# [WORK ORDER]
Write out every line from the listing below where the string "resources" is found.

::: RECORD EXTRACTS :::

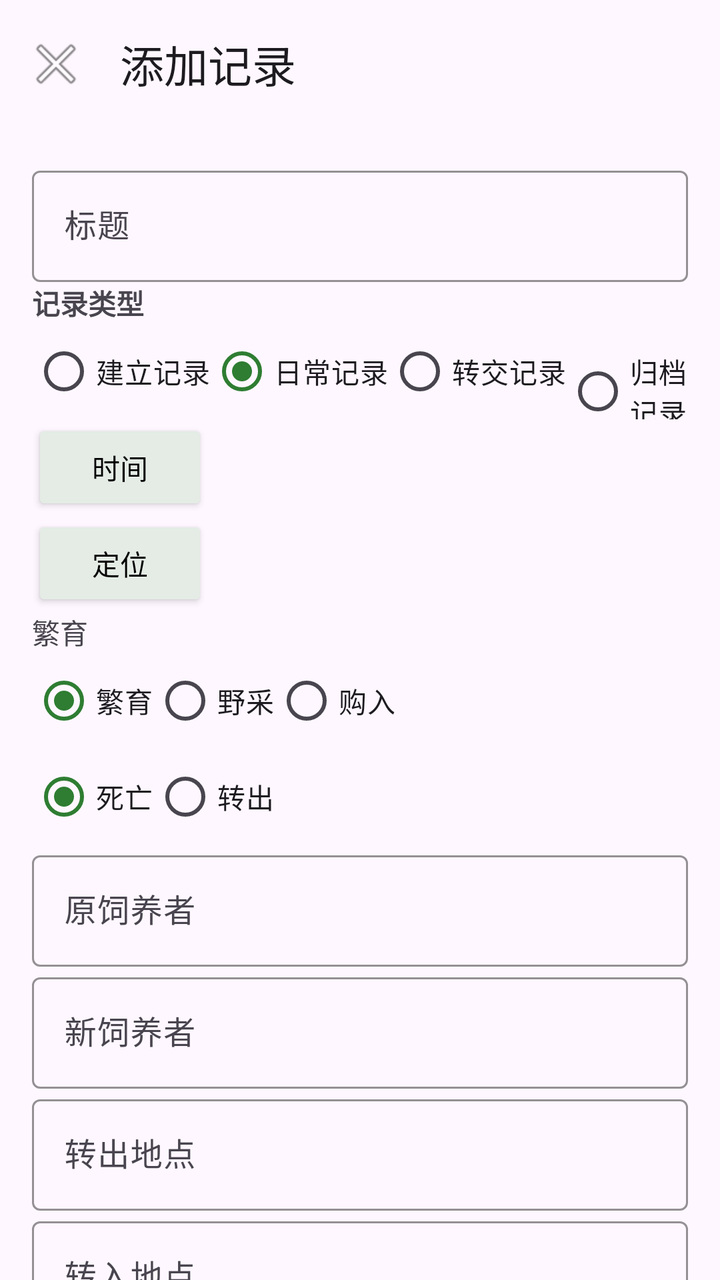
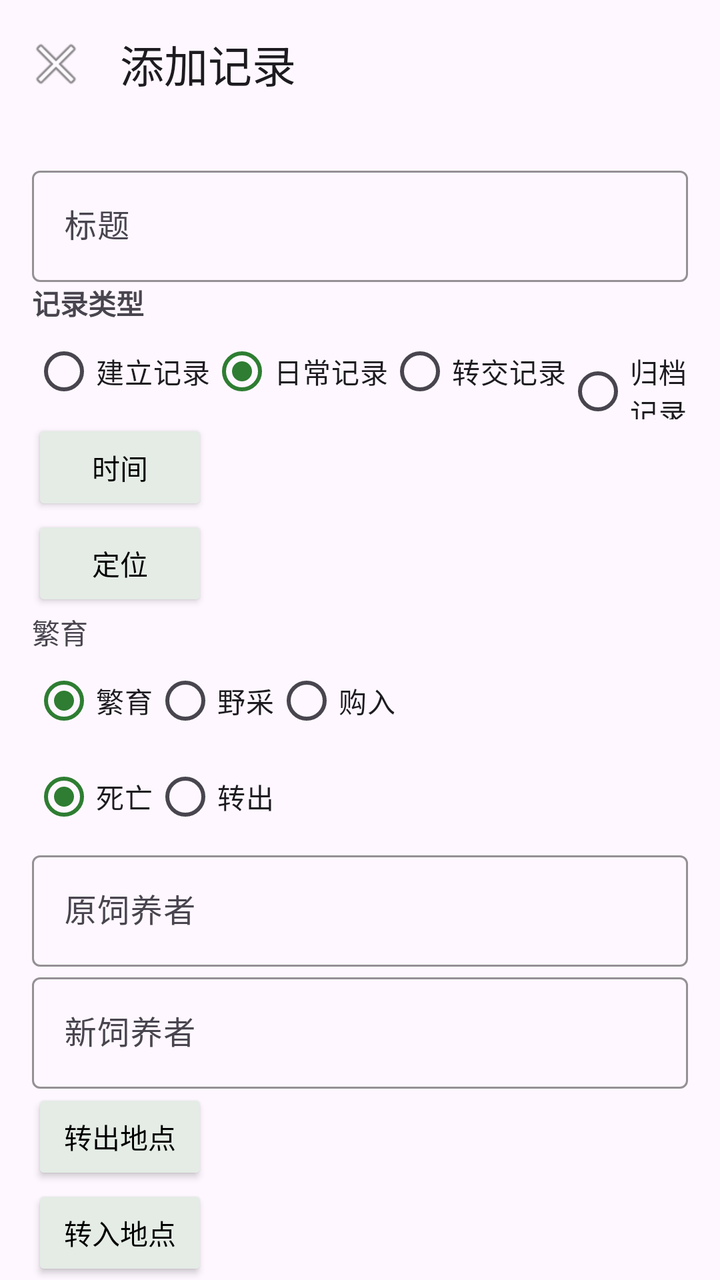

An Android layout rendered at two revisions. The XML below is the earlier revision; the diff shows what the commit changed to produce the second picture.
<!-- AndroidManifest.xml: application theme Theme.PetProfile -->
<!-- res/layout/activity_record_edit.xml -->
<?xml version="1.0" encoding="utf-8"?>
<androidx.coordinatorlayout.widget.CoordinatorLayout xmlns:android="http://schemas.android.com/apk/res/android"
    xmlns:app="http://schemas.android.com/apk/res-auto"
    android:layout_width="match_parent"
    android:layout_height="match_parent">

    <com.google.android.material.appbar.AppBarLayout
        android:layout_width="match_parent"
        android:layout_height="wrap_content">

        <com.google.android.material.appbar.MaterialToolbar
            android:id="@+id/toolbar"
            android:layout_width="match_parent"
            android:layout_height="?attr/actionBarSize"
            app:navigationIcon="@android:drawable/ic_menu_close_clear_cancel"
            app:title="@string/action_add_record" />
    </com.google.android.material.appbar.AppBarLayout>

    <androidx.core.widget.NestedScrollView
        android:layout_width="match_parent"
        android:layout_height="match_parent"
        android:fillViewport="true"
        app:layout_behavior="@string/appbar_scrolling_view_behavior">

        <LinearLayout
            android:layout_width="match_parent"
            android:layout_height="wrap_content"
            android:orientation="vertical"
            android:padding="16dp">

            <com.google.android.material.textfield.TextInputLayout
                style="@style/Widget.PetProfile.TextInputLayout.Required"
                android:layout_width="match_parent"
                android:layout_height="wrap_content"
                android:hint="@string/label_title">

                <com.google.android.material.textfield.TextInputEditText
                    android:id="@+id/titleEditText"
                    android:layout_width="match_parent"
                    android:layout_height="wrap_content"
                    android:importantForAutofill="no"
                    android:inputType="text" />
            </com.google.android.material.textfield.TextInputLayout>

            <TextView
                android:layout_width="wrap_content"
                android:layout_height="wrap_content"
                android:text="@string/label_record_type"
                android:textStyle="bold" />

            <RadioGroup
                android:id="@+id/typeRadioGroup"
                android:layout_width="match_parent"
                android:layout_height="wrap_content"
                android:orientation="horizontal">

                <RadioButton
                    android:id="@+id/typeEstablishmentRadio"
                    android:layout_width="wrap_content"
                    android:layout_height="wrap_content"
                    android:text="@string/record_establishment" />

                <RadioButton
                    android:id="@+id/typeDailyRadio"
                    android:layout_width="wrap_content"
                    android:layout_height="wrap_content"
                    android:checked="true"
                    android:text="@string/record_daily" />

                <RadioButton
                    android:id="@+id/typeTransferRadio"
                    android:layout_width="wrap_content"
                    android:layout_height="wrap_content"
                    android:text="@string/record_transfer" />

                <RadioButton
                    android:id="@+id/typeArchiveRadio"
                    android:layout_width="wrap_content"
                    android:layout_height="wrap_content"
                    android:text="@string/record_archive" />
            </RadioGroup>

            <Button
                android:id="@+id/timeButton"
                android:layout_width="wrap_content"
                android:layout_height="wrap_content"
                android:backgroundTint="@color/avatar_background"
                android:textColor="@android:color/black"
                android:text="@string/label_time" />

            <Button
                android:id="@+id/locationButton"
                android:layout_width="wrap_content"
                android:layout_height="wrap_content"
                android:backgroundTint="@color/avatar_background"
                android:textColor="@android:color/black"
                android:text="@string/action_pick_location" />

            <LinearLayout
                android:id="@+id/establishmentExtraLayout"
                android:layout_width="match_parent"
                android:layout_height="wrap_content"
                android:orientation="vertical">

                <TextView
                    android:layout_width="wrap_content"
                    android:layout_height="wrap_content"
                    android:text="@string/record_establishment_source_breed" />

                <RadioGroup
                    android:id="@+id/establishmentSourceRadioGroup"
                    android:layout_width="match_parent"
                    android:layout_height="wrap_content"
                    android:orientation="horizontal">

                    <RadioButton
                        android:id="@+id/establishmentSourceBredRadio"
                        android:layout_width="wrap_content"
                        android:layout_height="wrap_content"
                        android:checked="true"
                        android:text="@string/record_establishment_source_breed" />

                    <RadioButton
                        android:id="@+id/establishmentSourceWildRadio"
                        android:layout_width="wrap_content"
                        android:layout_height="wrap_content"
                        android:text="@string/record_establishment_source_wild" />

                    <RadioButton
                        android:id="@+id/establishmentSourcePurchaseRadio"
                        android:layout_width="wrap_content"
                        android:layout_height="wrap_content"
                        android:text="@string/record_establishment_source_purchase" />
                </RadioGroup>
            </LinearLayout>

            <LinearLayout
                android:id="@+id/archiveExtraLayout"
                android:layout_width="match_parent"
                android:layout_height="wrap_content"
                android:orientation="vertical">

                <RadioGroup
                    android:id="@+id/archiveReasonRadioGroup"
                    android:layout_width="match_parent"
                    android:layout_height="wrap_content"
                    android:orientation="horizontal">

                    <RadioButton
                        android:id="@+id/archiveDeathRadio"
                        android:layout_width="wrap_content"
                        android:layout_height="wrap_content"
                        android:checked="true"
                        android:text="@string/record_archive_death" />

                    <RadioButton
                        android:id="@+id/archiveTransferRadio"
                        android:layout_width="wrap_content"
                        android:layout_height="wrap_content"
                        android:text="@string/record_archive_transfer" />
                </RadioGroup>
            </LinearLayout>

            <LinearLayout
                android:id="@+id/transferExtraLayout"
                android:layout_width="match_parent"
                android:layout_height="wrap_content"
                android:orientation="vertical">

                <com.google.android.material.textfield.TextInputLayout
                    style="@style/Widget.PetProfile.TextInputLayout"
                    android:layout_width="match_parent"
                    android:layout_height="wrap_content"
                    android:hint="@string/label_transfer_from_person">

                    <com.google.android.material.textfield.TextInputEditText
                        android:id="@+id/transferFromPersonEditText"
                        android:layout_width="match_parent"
                        android:layout_height="wrap_content" />
                </com.google.android.material.textfield.TextInputLayout>

                <com.google.android.material.textfield.TextInputLayout
                    style="@style/Widget.PetProfile.TextInputLayout"
                    android:layout_width="match_parent"
                    android:layout_height="wrap_content"
                    android:hint="@string/label_transfer_to_person">

                    <com.google.android.material.textfield.TextInputEditText
                        android:id="@+id/transferToPersonEditText"
                        android:layout_width="match_parent"
                        android:layout_height="wrap_content" />
                </com.google.android.material.textfield.TextInputLayout>

                <com.google.android.material.textfield.TextInputLayout
                    style="@style/Widget.PetProfile.TextInputLayout"
                    android:layout_width="match_parent"
                    android:layout_height="wrap_content"
                    android:hint="@string/label_transfer_from_place">

                    <com.google.android.material.textfield.TextInputEditText
                        android:id="@+id/transferFromPlaceEditText"
                        android:layout_width="match_parent"
                        android:layout_height="wrap_content" />
                </com.google.android.material.textfield.TextInputLayout>

                <com.google.android.material.textfield.TextInputLayout
                    style="@style/Widget.PetProfile.TextInputLayout"
                    android:layout_width="match_parent"
                    android:layout_height="wrap_content"
                    android:hint="@string/label_transfer_to_place">

                    <com.google.android.material.textfield.TextInputEditText
                        android:id="@+id/transferToPlaceEditText"
                        android:layout_width="match_parent"
                        android:layout_height="wrap_content" />
                </com.google.android.material.textfield.TextInputLayout>
            </LinearLayout>

            <TextView
                android:layout_width="wrap_content"
                android:layout_height="wrap_content"
                android:layout_marginTop="12dp"
                android:text="@string/label_attributes"
                android:textStyle="bold" />

            <androidx.recyclerview.widget.RecyclerView
                android:id="@+id/recordFieldsRecyclerView"
                android:layout_width="match_parent"
                android:layout_height="wrap_content"
                android:nestedScrollingEnabled="false" />

            <Button
                android:id="@+id/addFieldButton"
                android:layout_width="wrap_content"
                android:layout_height="wrap_content"
                android:backgroundTint="@color/avatar_background"
                android:textColor="@android:color/black"
                android:text="@string/action_add_field" />

            <com.google.android.material.textfield.TextInputLayout
                style="@style/Widget.PetProfile.TextInputLayout"
                android:layout_width="match_parent"
                android:layout_height="wrap_content"
                android:hint="@string/label_notes">

                <com.google.android.material.textfield.TextInputEditText
                    android:id="@+id/notesEditText"
                    android:layout_width="match_parent"
                    android:layout_height="150dp"
                    android:gravity="top"
                    android:inputType="textMultiLine" />
            </com.google.android.material.textfield.TextInputLayout>

            <LinearLayout
                android:id="@+id/imagesContainer"
                android:layout_width="match_parent"
                android:layout_height="wrap_content"
                android:orientation="horizontal"
                android:gravity="center_vertical" />

            <Button
                android:id="@+id/addImageButton"
                android:layout_width="wrap_content"
                android:layout_height="wrap_content"
                android:backgroundTint="@color/avatar_background"
                android:textColor="@android:color/black"
                android:text="@string/action_pick_image" />

            <Button
                android:id="@+id/saveButton"
                android:layout_width="match_parent"
                android:layout_height="wrap_content"
                android:layout_marginTop="12dp"
                android:backgroundTint="@color/avatar_background"
                android:textColor="@android:color/black"
                android:text="@string/action_save" />
        </LinearLayout>
    </androidx.core.widget.NestedScrollView>
</androidx.coordinatorlayout.widget.CoordinatorLayout>
<!-- resources referenced by this layout -->
<resources>
  <color name="avatar_background">#E4ECE5</color>
  <string name="action_add_field">新增字段</string>
  <string name="action_add_record">添加记录</string>
  <string name="action_pick_image">添加图片</string>
  <string name="action_pick_location">定位</string>
  <string name="action_save">保存</string>
  <string name="label_attributes">属性</string>
  <string name="label_notes">笔记</string>
  <string name="label_record_type">记录类型</string>
  <string name="label_time">时间</string>
  <string name="label_title">标题</string>
  <string name="label_transfer_from_person">原饲养者</string>
  <string name="label_transfer_from_place">转出地点</string>
  <string name="label_transfer_to_person">新饲养者</string>
  <string name="label_transfer_to_place">转入地点</string>
  <string name="record_archive">归档记录</string>
  <string name="record_archive_death">死亡</string>
  <string name="record_archive_transfer">转出</string>
  <string name="record_daily">日常记录</string>
  <string name="record_establishment">建立记录</string>
  <string name="record_establishment_source_breed">繁育</string>
  <string name="record_establishment_source_purchase">购入</string>
  <string name="record_establishment_source_wild">野采</string>
  <string name="record_transfer">转交记录</string>
  <style name="Widget.PetProfile.TextInputLayout" parent="Widget.Material3.TextInputLayout.OutlinedBox">
          <item name="boxStrokeColor">@color/input_border_default</item>
      </style>
  <style name="Widget.PetProfile.TextInputLayout.Required" parent="Widget.Material3.TextInputLayout.OutlinedBox">
          <item name="boxStrokeColor">@color/input_border_required</item>
      </style>
  <style name="Theme.PetProfile" parent="Theme.Material3.DayNight.NoActionBar">
          <item name="colorPrimary">@color/primary</item>
          <item name="colorPrimaryVariant">@color/primary_dark</item>
          <item name="colorSecondary">@color/accent</item>
          <item name="android:statusBarColor">@android:color/white</item>
          <item name="android:windowLightStatusBar">true</item>
      </style>
  <color name="input_border_default">#A5D6A7</color>
  <color name="input_border_required">#EF9A9A</color>
  <color name="primary">#2E7D32</color>
  <color name="primary_dark">#1B5E20</color>
  <color name="accent">#FF8F00</color>
</resources>

<!-- the commit's change to res/layout/activity_record_edit.xml (unified diff, before → after) -->
@@ -191,29 +191,21 @@
                         android:layout_height="wrap_content" />
                 </com.google.android.material.textfield.TextInputLayout>
 
-                <com.google.android.material.textfield.TextInputLayout
-                    style="@style/Widget.PetProfile.TextInputLayout"
-                    android:layout_width="match_parent"
-                    android:layout_height="wrap_content"
-                    android:hint="@string/label_transfer_from_place">
-
-                    <com.google.android.material.textfield.TextInputEditText
-                        android:id="@+id/transferFromPlaceEditText"
-                        android:layout_width="match_parent"
-                        android:layout_height="wrap_content" />
-                </com.google.android.material.textfield.TextInputLayout>
-
-                <com.google.android.material.textfield.TextInputLayout
-                    style="@style/Widget.PetProfile.TextInputLayout"
-                    android:layout_width="match_parent"
-                    android:layout_height="wrap_content"
-                    android:hint="@string/label_transfer_to_place">
-
-                    <com.google.android.material.textfield.TextInputEditText
-                        android:id="@+id/transferToPlaceEditText"
-                        android:layout_width="match_parent"
-                        android:layout_height="wrap_content" />
-                </com.google.android.material.textfield.TextInputLayout>
+                <Button
+                    android:id="@+id/transferFromPlaceButton"
+                    android:layout_width="wrap_content"
+                    android:layout_height="wrap_content"
+                    android:backgroundTint="@color/avatar_background"
+                    android:textColor="@android:color/black"
+                    android:text="@string/label_transfer_from_place" />
+
+                <Button
+                    android:id="@+id/transferToPlaceButton"
+                    android:layout_width="wrap_content"
+                    android:layout_height="wrap_content"
+                    android:backgroundTint="@color/avatar_background"
+                    android:textColor="@android:color/black"
+                    android:text="@string/label_transfer_to_place" />
             </LinearLayout>
 
             <TextView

:::

# [WRITTEN RESPONSE]
<!-- resources referenced by this layout -->
<resources>
</resources>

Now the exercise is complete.